April 5, 2019

Aaron Copland (1900-1990) was a major American musical composer in the twentieth century.  During his long career, Copland produced a wide array of compositions, including ballets, choral music, film scores, operas, and orchestral music.  The Lawrence Gilman papers contain a remarkable letter from Copland to Lawrence Gilman (1878-1939), an important music critic for the New York Herald-Tribune. In it Copland pondered the relationship between musical composers and their critics.

Aaron Copland letter

The letter, dated May 3, 1932 was mailed from the First Festival of Contemporary American Music at Yaddo in Saratoga Springs.  Copland began the letter by Newspaper article reporting on "feud" between critics and composersreferring to a newspaper clipping (see right, click image to enlarge) reporting on the festival.  The author of the clipping suggested that there was a “long-standing feud” between composers and critics.  The article printed a quote from Copland: “I consider newspaper criticism to be a menace.  We would be much better off without it.”

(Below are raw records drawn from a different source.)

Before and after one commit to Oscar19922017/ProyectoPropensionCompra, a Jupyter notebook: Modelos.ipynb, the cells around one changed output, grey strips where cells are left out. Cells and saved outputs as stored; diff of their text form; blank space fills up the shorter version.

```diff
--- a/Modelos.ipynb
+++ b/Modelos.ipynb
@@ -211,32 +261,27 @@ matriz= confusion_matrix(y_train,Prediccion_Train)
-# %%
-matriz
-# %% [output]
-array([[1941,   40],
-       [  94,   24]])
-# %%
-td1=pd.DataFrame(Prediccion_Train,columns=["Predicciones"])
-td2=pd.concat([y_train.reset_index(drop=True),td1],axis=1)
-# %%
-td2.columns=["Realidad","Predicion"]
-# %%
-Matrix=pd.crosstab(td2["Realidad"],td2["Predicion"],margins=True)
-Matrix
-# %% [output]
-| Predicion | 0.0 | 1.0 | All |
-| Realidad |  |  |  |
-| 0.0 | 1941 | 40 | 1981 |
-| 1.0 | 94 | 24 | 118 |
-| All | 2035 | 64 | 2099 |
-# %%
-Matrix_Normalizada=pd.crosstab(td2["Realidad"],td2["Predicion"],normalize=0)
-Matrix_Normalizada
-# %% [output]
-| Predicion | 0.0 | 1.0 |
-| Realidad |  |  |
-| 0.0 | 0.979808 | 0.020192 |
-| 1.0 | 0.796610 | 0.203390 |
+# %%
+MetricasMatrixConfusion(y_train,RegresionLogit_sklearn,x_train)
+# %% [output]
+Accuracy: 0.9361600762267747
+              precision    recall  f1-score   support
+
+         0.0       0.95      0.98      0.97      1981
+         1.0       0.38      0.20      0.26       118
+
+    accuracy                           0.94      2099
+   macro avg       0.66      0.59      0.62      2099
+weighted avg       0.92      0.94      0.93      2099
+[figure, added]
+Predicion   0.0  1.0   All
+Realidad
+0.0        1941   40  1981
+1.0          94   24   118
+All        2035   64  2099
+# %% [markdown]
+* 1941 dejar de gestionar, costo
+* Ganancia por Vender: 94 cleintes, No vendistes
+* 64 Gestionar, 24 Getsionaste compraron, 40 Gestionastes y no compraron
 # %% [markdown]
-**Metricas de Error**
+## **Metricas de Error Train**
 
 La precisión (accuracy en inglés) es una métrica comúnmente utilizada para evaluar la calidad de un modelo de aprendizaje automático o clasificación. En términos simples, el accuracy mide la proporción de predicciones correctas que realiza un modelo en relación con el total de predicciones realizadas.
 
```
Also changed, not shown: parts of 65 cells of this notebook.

Writing to Gilman, Copland said that the clipping in question “cannot go uncommented upon.”  He wrote that the purpose of the conference was not to attack critics but to make the composer/critic interaction “more vital and more important,”  and that “the composer needs the critic (just as much as the critic needs the composer).”  Copland lamented the fact that Gilman did not attend the event.  He argued that modern American composers now seek more positive reviews from their critics.  In the postscript, Copland granted Gilman permission to publish this letter.  The composer also stated that his own works had generally been praised by critics.

Lawrence Gilman contributed to American musical criticism in many ways.  He worked as a music critic for Harper’s Weekly from 1901 to 1913, the North American Review from 1915 to 1923, and the New-York Herald Tribune from 1923 until his death in 1939.  He also annotated program notes for the New York Philharmonic Symphony Orchestra and the Philadelphia Orchestra.

American music was changing in the 1930s, as musicians adapted to new forms of technology such as film and radio.  In addition to composing musical works, Copland was an author of articles and books on music.  As this letter to a noteworthy music critic indicates, Aaron Copland sought to improve the relationship between composers and their critics.

--Scott S. Taylor, Manuscripts Archivist